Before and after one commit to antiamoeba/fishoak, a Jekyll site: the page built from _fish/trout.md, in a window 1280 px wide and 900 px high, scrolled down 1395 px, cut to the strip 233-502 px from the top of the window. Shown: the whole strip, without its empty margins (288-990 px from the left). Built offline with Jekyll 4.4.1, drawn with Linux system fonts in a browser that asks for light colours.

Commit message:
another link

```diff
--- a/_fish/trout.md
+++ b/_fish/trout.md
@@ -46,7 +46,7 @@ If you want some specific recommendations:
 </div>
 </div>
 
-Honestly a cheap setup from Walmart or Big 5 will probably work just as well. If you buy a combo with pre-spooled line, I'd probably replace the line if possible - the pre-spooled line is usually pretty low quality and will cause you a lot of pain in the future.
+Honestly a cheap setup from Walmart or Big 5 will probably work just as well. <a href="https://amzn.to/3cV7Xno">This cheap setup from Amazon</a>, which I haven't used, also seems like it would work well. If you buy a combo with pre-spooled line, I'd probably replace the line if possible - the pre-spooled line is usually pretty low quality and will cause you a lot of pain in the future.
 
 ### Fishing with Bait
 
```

──────────

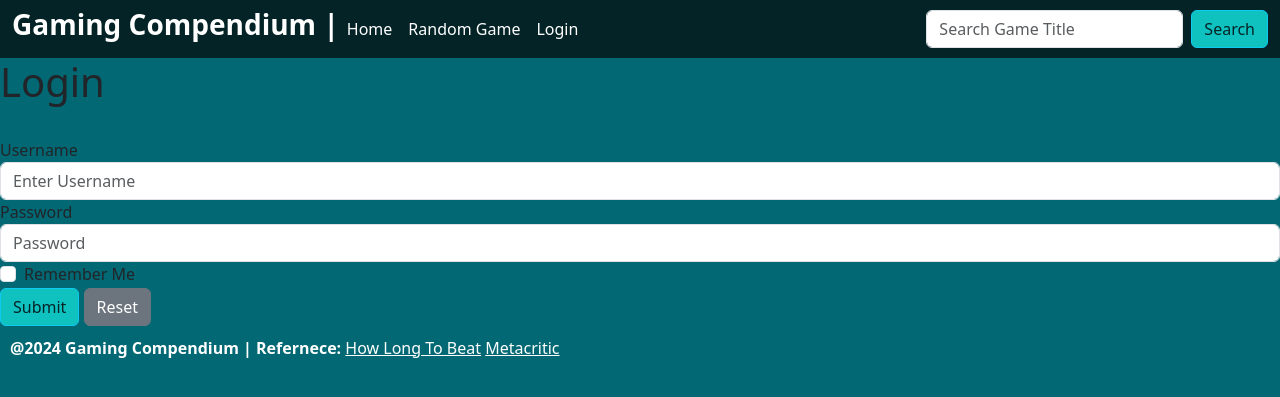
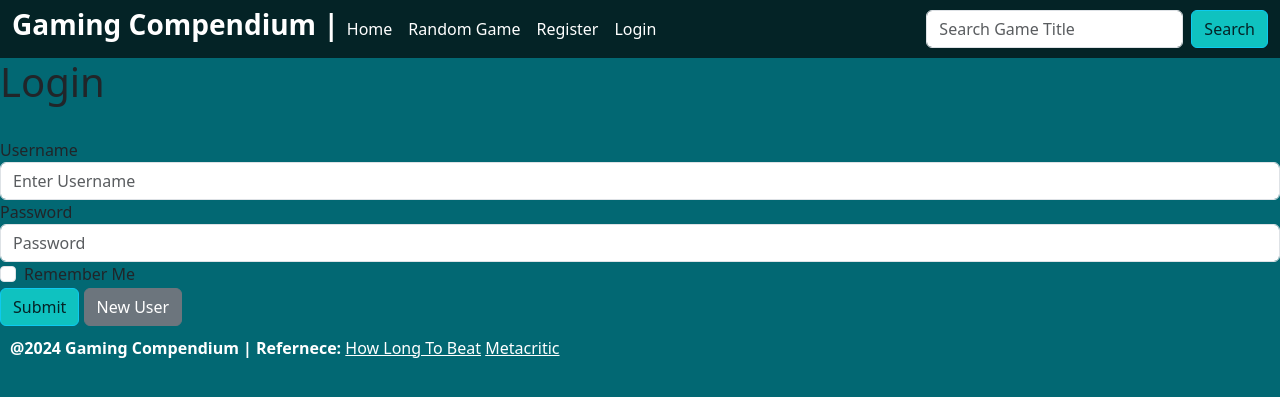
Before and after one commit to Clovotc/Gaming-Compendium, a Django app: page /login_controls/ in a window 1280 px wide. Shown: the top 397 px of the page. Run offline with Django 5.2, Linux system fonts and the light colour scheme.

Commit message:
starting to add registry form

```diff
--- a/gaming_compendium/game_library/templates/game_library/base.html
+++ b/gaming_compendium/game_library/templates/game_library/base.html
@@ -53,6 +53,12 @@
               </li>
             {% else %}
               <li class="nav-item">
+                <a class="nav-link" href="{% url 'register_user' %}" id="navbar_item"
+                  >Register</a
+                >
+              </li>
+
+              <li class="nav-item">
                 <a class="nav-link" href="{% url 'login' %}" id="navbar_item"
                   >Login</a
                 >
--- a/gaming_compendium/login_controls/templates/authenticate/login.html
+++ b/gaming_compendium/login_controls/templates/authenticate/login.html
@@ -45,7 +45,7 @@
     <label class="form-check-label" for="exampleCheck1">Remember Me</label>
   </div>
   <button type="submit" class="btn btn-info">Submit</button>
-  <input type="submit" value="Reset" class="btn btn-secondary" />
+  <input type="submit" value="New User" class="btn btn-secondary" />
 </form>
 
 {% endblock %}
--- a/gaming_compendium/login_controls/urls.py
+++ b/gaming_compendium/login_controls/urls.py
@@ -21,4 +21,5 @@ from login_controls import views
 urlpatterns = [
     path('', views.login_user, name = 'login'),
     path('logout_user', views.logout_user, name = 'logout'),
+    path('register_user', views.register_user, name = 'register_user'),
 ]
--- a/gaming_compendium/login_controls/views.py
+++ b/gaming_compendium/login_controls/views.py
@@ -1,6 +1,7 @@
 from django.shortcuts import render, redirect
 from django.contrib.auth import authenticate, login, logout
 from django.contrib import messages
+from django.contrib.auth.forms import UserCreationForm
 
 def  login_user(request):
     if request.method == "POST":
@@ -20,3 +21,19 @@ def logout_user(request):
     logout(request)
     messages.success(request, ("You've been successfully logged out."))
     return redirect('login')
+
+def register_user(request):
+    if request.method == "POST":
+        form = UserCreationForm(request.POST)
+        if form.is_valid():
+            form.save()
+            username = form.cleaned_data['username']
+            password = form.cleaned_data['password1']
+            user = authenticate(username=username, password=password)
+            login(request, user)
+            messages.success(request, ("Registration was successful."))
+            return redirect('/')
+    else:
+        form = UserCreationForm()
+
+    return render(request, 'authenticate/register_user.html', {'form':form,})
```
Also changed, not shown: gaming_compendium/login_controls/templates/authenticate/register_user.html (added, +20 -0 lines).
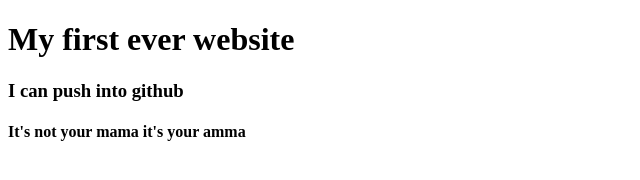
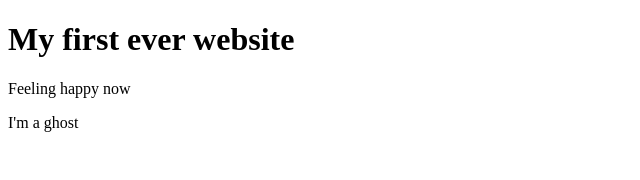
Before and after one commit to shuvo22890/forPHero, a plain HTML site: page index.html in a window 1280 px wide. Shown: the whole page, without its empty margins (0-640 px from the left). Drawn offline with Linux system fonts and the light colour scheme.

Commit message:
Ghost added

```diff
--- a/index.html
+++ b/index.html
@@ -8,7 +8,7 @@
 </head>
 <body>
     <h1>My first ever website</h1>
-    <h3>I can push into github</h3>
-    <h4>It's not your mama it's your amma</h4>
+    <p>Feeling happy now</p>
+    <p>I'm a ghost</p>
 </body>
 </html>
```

──────────

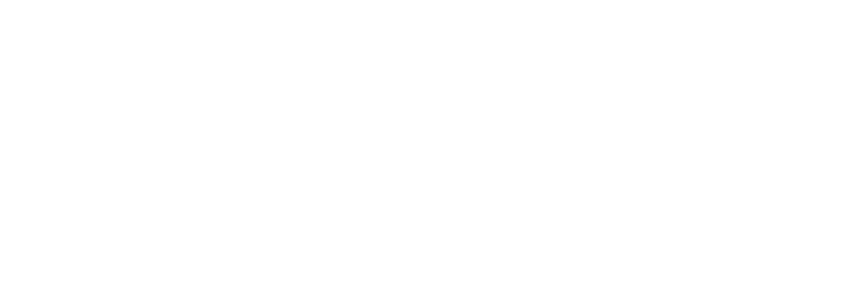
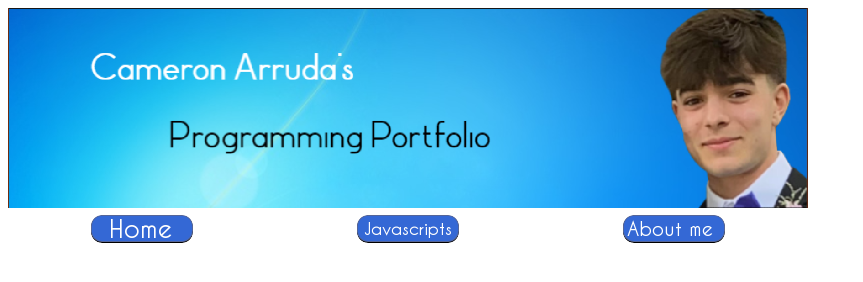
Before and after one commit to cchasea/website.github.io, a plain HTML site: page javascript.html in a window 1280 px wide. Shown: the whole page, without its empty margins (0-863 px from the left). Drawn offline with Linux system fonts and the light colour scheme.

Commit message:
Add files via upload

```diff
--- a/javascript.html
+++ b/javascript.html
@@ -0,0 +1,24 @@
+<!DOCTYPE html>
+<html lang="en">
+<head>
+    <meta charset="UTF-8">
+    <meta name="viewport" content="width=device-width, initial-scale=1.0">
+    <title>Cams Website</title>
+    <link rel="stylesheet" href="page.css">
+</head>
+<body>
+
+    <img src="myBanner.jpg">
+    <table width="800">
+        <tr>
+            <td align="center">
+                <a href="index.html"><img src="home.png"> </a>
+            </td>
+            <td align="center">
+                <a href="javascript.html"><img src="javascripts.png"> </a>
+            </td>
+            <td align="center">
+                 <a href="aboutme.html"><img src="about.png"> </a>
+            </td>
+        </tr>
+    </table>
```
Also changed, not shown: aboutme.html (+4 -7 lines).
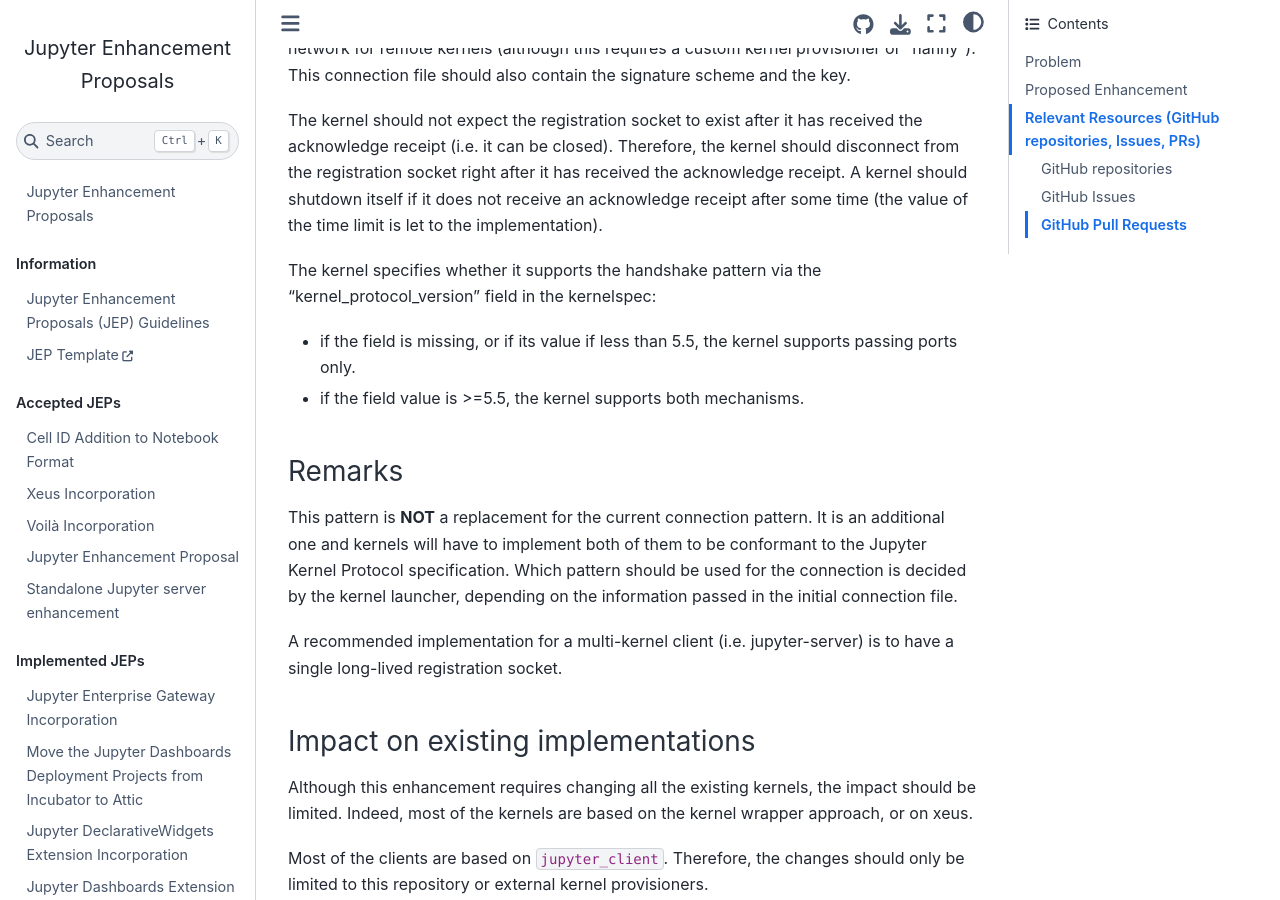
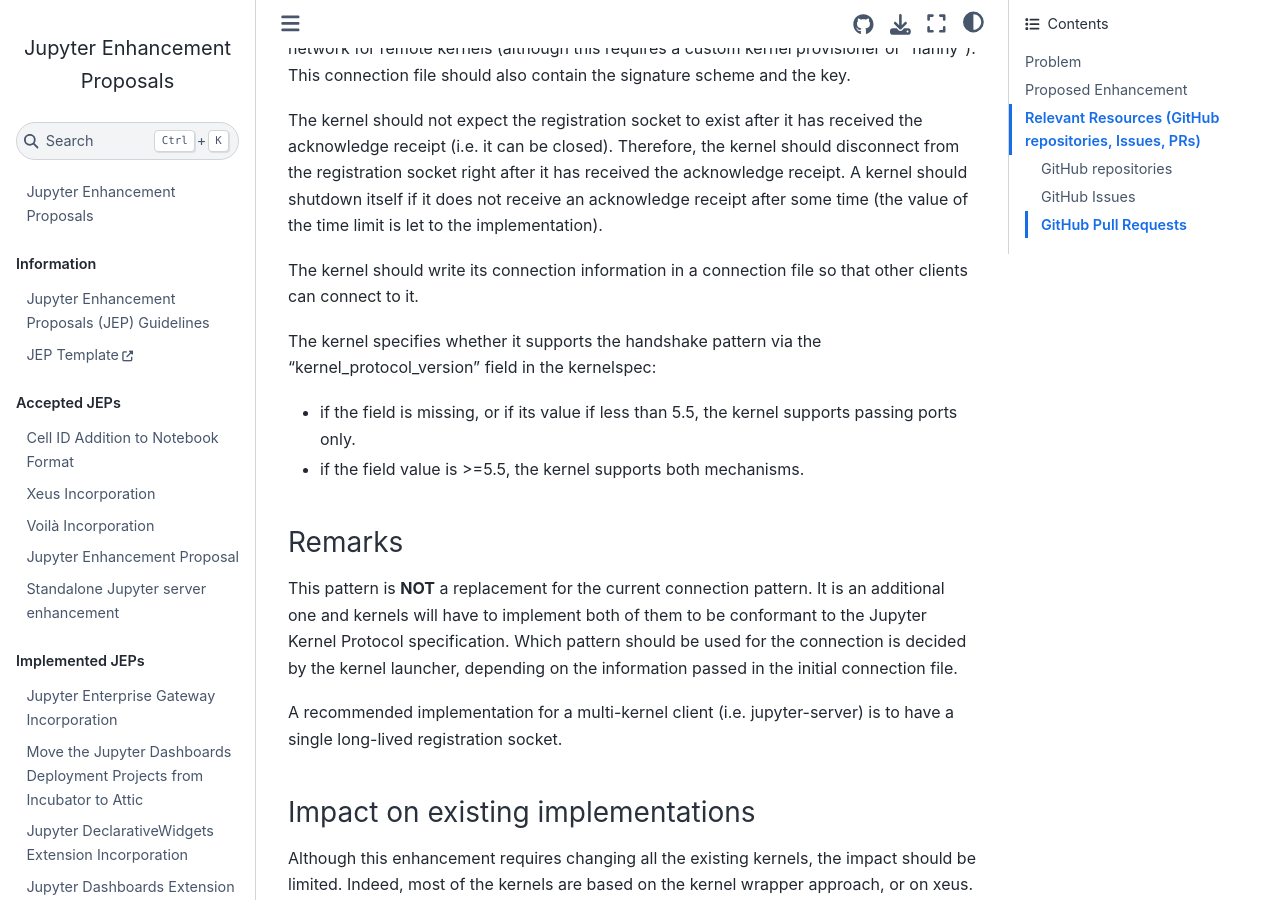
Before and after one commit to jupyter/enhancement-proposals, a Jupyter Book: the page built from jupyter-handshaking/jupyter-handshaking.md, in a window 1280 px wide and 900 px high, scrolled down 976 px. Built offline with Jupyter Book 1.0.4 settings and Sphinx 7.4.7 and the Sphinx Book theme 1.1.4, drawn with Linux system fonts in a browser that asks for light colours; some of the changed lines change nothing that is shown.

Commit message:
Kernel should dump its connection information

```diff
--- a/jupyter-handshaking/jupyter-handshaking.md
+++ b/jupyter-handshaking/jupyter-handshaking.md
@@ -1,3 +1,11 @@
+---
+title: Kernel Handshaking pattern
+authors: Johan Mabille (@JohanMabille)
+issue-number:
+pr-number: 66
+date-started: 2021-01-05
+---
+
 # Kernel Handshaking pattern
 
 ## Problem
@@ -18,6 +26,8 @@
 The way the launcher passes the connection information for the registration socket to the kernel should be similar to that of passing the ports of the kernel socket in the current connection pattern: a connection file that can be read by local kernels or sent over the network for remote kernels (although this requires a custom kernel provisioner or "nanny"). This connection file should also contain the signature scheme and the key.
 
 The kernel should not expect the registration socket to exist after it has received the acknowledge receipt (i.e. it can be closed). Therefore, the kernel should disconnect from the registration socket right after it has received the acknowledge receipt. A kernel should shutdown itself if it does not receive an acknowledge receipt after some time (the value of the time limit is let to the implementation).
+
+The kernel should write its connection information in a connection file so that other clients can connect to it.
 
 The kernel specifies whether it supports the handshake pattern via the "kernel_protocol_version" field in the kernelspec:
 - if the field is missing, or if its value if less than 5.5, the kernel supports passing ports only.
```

──────────

WHAT YOU NEED TO DO: Your answer must consist solely of the lines above between the line holding "Add files via upload" and the line holding "Also changed, not shown: aboutme.html", inclusive, copied exactly.

SOLUTION TO THE EXERCISE:
Add files via upload

```diff
--- a/javascript.html
+++ b/javascript.html
@@ -0,0 +1,24 @@
+<!DOCTYPE html>
+<html lang="en">
+<head>
+    <meta charset="UTF-8">
+    <meta name="viewport" content="width=device-width, initial-scale=1.0">
+    <title>Cams Website</title>
+    <link rel="stylesheet" href="page.css">
+</head>
+<body>
+
+    <img src="myBanner.jpg">
+    <table width="800">
+        <tr>
+            <td align="center">
+                <a href="index.html"><img src="home.png"> </a>
+            </td>
+            <td align="center">
+                <a href="javascript.html"><img src="javascripts.png"> </a>
+            </td>
+            <td align="center">
+                 <a href="aboutme.html"><img src="about.png"> </a>
+            </td>
+        </tr>
+    </table>
```
Also changed, not shown: aboutme.html (+4 -7 lines).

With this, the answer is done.